**THE PROBLEM**
Return copies of the lines below that mention "test".

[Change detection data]
----

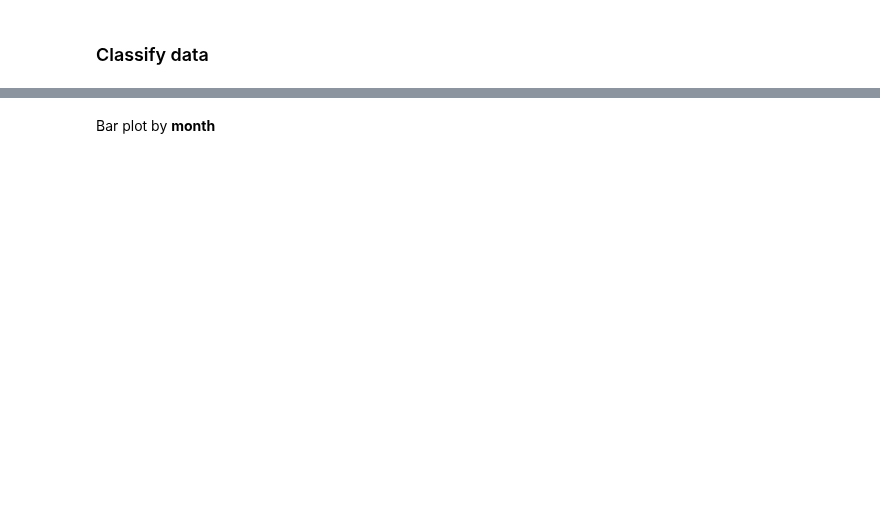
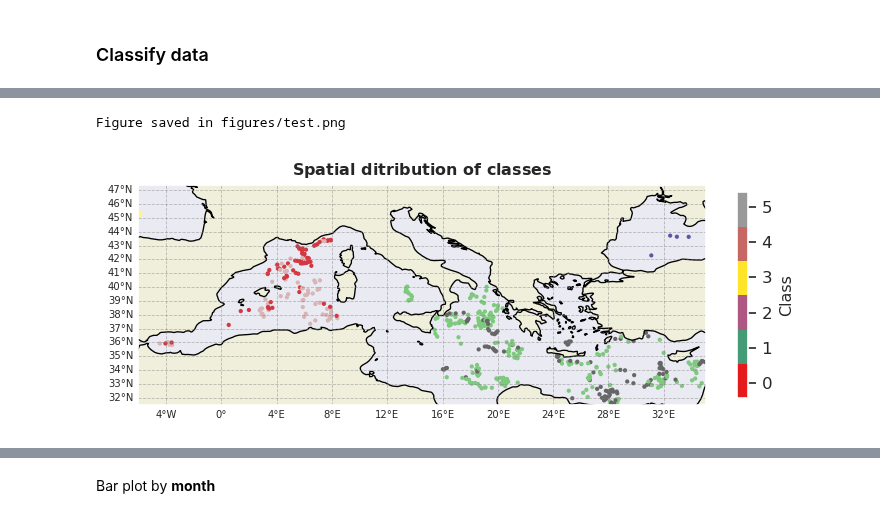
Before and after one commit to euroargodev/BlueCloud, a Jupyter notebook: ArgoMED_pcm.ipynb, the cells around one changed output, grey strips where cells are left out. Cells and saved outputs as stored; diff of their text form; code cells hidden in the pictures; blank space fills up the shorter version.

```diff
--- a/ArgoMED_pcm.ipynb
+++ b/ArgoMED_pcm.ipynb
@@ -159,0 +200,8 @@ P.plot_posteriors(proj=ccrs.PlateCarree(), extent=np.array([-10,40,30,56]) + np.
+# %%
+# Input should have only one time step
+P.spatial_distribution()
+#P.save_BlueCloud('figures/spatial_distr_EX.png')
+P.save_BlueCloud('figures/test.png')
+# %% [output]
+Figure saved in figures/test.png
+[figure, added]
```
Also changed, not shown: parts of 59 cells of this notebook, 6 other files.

----

**EXERCISE SOLUTION**
+P.save_BlueCloud('figures/test.png')
+Figure saved in figures/test.png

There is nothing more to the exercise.